# Directions
If a line in the following entries contains the string "index", it counts toward the total; report only that total.

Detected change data
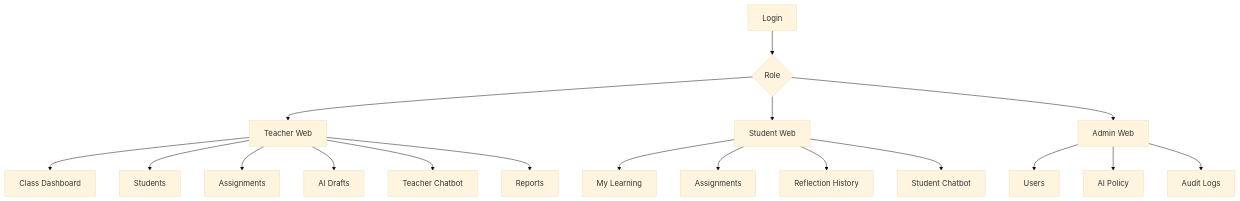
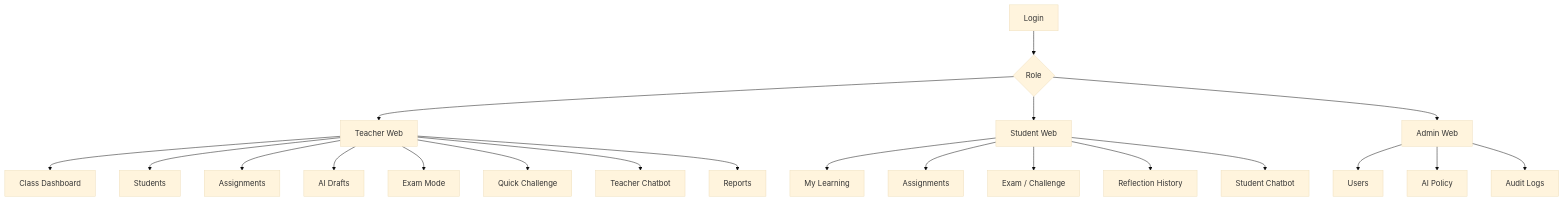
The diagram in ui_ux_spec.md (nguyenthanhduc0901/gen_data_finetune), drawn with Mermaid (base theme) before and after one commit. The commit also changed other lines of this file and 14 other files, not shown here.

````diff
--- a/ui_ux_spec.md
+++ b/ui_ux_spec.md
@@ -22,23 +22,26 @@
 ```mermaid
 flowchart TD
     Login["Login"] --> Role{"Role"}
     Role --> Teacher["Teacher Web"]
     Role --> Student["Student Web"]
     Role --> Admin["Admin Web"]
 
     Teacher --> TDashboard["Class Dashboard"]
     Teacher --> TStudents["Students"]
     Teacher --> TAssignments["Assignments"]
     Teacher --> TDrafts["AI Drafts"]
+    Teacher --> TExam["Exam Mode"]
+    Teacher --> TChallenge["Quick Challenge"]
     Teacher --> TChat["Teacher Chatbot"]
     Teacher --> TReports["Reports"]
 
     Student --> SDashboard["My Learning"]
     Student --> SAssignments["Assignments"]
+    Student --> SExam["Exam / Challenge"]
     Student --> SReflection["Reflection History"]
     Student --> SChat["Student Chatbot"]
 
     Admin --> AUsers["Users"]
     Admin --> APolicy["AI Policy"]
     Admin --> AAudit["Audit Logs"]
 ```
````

---

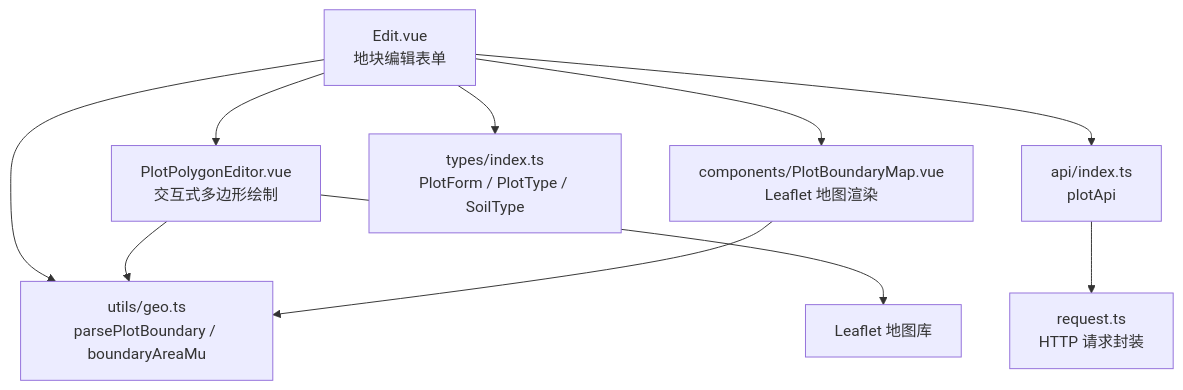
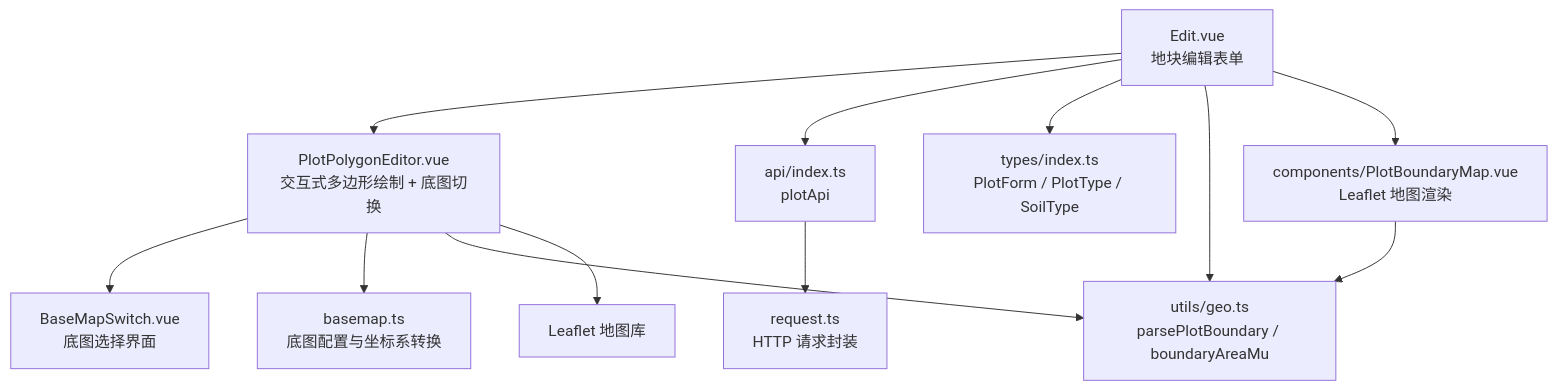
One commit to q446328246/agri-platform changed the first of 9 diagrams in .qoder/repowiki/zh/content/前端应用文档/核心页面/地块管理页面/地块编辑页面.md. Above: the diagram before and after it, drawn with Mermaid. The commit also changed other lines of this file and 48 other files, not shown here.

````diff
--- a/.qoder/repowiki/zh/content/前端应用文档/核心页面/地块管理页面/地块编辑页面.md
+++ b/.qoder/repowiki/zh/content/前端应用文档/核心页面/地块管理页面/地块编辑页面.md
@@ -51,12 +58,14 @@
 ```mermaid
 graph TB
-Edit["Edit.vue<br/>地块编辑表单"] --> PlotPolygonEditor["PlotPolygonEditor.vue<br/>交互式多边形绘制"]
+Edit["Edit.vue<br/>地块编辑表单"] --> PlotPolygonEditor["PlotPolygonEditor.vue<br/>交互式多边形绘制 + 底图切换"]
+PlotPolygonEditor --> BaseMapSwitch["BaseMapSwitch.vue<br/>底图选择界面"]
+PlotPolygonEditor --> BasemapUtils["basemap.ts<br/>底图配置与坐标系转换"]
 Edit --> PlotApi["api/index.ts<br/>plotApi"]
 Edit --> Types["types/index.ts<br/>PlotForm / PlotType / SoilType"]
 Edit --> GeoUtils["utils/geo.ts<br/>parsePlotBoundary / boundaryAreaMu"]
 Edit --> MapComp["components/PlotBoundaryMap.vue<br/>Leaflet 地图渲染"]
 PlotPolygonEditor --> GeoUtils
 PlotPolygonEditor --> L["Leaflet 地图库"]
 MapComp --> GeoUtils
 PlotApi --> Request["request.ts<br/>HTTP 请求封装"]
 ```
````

# Reply to the exercise
2